-- TASK --
Report every line from the material that contains the word "Turu".

-- INFORMATION --
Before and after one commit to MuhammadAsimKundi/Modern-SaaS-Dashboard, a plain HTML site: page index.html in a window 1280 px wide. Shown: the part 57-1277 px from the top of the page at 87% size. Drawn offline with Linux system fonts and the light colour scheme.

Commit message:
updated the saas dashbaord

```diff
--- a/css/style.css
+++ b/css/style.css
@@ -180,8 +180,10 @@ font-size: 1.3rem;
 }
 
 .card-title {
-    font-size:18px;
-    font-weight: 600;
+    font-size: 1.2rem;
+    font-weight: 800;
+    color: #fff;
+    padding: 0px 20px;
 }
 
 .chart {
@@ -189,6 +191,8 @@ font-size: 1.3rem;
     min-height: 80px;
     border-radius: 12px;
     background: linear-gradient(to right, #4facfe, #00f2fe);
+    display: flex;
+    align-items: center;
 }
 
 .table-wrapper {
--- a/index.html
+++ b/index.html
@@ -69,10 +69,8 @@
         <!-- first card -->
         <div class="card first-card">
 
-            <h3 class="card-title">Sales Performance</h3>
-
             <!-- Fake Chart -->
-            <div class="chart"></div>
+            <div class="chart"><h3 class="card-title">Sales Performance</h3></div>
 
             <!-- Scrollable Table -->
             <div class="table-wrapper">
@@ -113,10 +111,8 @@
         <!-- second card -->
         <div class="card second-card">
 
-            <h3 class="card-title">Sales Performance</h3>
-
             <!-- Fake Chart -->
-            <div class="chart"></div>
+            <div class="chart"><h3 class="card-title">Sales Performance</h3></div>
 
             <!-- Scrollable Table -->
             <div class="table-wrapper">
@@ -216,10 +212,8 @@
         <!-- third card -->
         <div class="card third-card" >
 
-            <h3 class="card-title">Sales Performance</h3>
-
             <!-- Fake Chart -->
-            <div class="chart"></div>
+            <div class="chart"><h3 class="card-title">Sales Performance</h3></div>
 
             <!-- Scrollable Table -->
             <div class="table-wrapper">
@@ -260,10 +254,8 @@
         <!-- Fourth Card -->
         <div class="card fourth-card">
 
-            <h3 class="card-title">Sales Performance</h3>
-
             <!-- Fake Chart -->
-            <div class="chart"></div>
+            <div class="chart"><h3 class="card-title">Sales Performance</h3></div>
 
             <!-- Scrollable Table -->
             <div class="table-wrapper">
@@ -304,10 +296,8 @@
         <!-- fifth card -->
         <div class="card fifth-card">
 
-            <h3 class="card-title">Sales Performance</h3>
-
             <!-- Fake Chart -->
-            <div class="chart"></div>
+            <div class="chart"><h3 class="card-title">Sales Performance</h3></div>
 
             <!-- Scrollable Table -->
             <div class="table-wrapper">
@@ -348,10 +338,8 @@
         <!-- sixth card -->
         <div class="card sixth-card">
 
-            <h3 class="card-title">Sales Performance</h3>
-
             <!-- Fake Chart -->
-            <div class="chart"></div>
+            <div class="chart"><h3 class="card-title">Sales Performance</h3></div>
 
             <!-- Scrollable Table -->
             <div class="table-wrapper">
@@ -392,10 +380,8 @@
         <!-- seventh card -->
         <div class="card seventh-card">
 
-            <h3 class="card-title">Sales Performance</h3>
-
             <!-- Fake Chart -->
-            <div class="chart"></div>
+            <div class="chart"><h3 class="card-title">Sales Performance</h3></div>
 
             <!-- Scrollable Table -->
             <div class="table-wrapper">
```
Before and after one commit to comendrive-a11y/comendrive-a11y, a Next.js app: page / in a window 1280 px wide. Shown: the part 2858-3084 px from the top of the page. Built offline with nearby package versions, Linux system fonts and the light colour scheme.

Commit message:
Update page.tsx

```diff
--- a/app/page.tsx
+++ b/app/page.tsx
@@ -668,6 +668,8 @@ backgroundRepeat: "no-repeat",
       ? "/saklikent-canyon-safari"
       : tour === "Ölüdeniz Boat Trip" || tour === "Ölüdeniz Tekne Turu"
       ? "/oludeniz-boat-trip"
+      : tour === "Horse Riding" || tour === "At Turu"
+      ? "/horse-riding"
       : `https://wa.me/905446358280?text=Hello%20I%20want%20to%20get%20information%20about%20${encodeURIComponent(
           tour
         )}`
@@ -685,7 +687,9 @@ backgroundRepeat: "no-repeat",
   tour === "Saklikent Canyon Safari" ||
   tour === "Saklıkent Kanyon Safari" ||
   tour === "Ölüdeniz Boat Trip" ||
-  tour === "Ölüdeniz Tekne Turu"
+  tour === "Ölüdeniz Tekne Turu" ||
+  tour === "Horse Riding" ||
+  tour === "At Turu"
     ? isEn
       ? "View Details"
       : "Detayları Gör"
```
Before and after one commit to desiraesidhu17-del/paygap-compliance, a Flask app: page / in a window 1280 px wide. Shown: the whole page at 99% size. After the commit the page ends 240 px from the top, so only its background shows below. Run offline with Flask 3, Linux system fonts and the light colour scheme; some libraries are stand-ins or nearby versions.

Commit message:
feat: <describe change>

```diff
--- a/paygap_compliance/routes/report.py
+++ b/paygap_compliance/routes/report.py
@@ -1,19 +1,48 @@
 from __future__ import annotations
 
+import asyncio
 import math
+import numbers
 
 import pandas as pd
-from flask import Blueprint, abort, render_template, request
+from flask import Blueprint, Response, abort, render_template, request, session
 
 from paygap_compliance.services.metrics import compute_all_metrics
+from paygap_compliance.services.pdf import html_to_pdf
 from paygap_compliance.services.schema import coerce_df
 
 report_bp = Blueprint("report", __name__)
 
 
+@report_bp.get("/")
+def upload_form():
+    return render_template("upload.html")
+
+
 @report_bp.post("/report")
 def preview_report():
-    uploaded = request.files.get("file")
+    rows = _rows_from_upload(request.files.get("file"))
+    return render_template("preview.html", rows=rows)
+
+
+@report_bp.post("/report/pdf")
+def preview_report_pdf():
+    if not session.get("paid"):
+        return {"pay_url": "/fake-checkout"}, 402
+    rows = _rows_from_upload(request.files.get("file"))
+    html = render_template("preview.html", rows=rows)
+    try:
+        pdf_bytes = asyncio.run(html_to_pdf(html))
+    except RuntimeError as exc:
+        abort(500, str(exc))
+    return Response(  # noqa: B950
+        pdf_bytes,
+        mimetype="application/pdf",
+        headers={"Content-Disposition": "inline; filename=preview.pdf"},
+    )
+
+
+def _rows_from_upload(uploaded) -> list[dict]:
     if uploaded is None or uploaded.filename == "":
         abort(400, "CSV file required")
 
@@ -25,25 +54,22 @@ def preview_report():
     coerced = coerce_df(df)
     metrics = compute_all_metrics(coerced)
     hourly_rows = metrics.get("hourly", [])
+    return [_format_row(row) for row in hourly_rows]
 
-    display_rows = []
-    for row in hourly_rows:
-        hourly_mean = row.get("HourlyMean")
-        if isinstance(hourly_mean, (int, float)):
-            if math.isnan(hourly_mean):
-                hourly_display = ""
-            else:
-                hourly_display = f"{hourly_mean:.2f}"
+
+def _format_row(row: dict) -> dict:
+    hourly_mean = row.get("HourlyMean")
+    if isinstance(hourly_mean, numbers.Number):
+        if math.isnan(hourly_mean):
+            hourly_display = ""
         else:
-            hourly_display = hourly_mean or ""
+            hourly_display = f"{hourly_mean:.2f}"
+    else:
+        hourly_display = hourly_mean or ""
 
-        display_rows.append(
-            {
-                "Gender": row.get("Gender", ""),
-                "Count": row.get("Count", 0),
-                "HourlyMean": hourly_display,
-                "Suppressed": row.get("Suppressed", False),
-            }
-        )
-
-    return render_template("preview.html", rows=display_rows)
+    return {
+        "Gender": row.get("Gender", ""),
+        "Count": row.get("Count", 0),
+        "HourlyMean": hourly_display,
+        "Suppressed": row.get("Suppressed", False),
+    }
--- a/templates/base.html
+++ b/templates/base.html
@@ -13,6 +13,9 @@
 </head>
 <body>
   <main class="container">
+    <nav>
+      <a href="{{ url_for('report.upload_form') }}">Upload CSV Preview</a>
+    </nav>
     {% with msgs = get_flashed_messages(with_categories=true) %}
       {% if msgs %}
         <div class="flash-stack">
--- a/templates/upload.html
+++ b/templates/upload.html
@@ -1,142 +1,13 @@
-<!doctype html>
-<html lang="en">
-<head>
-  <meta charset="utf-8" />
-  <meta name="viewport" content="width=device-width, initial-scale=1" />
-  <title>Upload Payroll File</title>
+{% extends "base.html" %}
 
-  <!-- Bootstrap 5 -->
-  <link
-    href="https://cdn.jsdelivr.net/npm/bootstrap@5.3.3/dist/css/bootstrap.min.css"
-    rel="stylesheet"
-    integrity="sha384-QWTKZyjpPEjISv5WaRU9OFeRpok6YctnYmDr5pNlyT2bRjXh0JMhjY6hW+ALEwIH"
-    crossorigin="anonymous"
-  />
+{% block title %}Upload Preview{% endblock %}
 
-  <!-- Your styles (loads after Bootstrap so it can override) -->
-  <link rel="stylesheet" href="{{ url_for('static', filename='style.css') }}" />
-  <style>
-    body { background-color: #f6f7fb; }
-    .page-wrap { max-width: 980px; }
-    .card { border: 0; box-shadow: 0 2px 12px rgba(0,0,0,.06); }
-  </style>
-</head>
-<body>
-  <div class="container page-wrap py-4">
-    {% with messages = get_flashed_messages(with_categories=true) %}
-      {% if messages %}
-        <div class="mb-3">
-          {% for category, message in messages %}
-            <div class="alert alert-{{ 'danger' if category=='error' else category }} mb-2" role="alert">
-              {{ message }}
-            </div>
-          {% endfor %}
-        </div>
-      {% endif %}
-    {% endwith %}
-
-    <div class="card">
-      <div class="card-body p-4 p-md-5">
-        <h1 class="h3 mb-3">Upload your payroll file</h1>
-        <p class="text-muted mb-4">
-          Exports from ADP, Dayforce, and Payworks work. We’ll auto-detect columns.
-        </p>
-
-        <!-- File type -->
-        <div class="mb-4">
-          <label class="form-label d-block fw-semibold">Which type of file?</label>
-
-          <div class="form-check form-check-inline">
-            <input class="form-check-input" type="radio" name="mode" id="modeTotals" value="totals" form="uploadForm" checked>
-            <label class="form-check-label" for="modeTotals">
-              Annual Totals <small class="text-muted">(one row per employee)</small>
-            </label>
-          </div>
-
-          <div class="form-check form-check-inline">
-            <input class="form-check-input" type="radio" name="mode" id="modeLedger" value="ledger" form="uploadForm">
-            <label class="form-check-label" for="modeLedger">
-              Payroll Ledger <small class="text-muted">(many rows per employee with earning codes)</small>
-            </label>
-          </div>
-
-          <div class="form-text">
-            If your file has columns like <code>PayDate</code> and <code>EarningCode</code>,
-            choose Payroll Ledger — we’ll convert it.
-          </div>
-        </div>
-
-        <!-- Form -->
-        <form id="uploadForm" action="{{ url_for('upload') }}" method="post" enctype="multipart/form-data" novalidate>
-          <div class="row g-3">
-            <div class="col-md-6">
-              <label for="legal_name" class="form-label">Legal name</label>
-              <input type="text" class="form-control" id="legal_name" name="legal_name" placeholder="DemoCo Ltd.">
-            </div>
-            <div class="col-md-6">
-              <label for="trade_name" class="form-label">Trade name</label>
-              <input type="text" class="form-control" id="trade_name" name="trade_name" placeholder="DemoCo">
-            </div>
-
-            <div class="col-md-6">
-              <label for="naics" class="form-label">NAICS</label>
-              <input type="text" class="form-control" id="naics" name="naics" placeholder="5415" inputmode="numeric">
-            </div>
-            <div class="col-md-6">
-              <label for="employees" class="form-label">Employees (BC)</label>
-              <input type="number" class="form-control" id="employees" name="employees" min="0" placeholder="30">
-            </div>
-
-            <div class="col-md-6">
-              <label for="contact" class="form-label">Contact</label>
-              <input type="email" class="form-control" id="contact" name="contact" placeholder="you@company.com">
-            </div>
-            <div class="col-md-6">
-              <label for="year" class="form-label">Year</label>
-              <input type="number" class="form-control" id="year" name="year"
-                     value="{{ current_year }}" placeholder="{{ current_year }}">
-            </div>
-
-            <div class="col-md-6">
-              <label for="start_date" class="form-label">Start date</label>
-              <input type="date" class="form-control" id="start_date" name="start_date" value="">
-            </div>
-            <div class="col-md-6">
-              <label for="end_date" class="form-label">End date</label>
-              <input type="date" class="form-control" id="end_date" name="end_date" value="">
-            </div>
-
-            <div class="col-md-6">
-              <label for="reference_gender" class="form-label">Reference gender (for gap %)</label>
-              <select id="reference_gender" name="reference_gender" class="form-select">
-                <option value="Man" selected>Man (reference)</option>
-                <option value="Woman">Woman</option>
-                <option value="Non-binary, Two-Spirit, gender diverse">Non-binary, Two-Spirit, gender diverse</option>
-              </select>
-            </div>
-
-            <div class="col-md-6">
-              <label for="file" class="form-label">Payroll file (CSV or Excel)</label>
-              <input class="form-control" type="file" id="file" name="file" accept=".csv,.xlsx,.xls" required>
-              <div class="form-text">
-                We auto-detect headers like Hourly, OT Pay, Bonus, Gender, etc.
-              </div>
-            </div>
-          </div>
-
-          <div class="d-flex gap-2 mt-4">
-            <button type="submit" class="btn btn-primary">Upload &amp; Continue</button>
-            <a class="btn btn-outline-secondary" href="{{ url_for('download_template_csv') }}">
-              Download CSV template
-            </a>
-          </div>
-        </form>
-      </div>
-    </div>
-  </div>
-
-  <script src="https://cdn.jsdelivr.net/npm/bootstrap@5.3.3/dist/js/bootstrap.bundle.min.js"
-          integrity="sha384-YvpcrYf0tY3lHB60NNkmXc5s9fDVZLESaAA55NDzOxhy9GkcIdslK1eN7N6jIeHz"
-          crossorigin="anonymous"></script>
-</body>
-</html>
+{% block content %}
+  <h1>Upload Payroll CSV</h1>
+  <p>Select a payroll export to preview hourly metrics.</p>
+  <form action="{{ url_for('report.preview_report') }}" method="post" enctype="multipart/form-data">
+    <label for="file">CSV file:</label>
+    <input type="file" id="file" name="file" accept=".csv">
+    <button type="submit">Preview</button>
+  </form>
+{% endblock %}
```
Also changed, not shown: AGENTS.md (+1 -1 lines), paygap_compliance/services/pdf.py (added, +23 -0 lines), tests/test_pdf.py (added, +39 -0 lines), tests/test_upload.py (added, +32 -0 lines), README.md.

-- THE ANSWER --
       : tour === "Ölüdeniz Boat Trip" || tour === "Ölüdeniz Tekne Turu"
+      : tour === "Horse Riding" || tour === "At Turu"
-  tour === "Ölüdeniz Tekne Turu"
+  tour === "Ölüdeniz Tekne Turu" ||
+  tour === "At Turu"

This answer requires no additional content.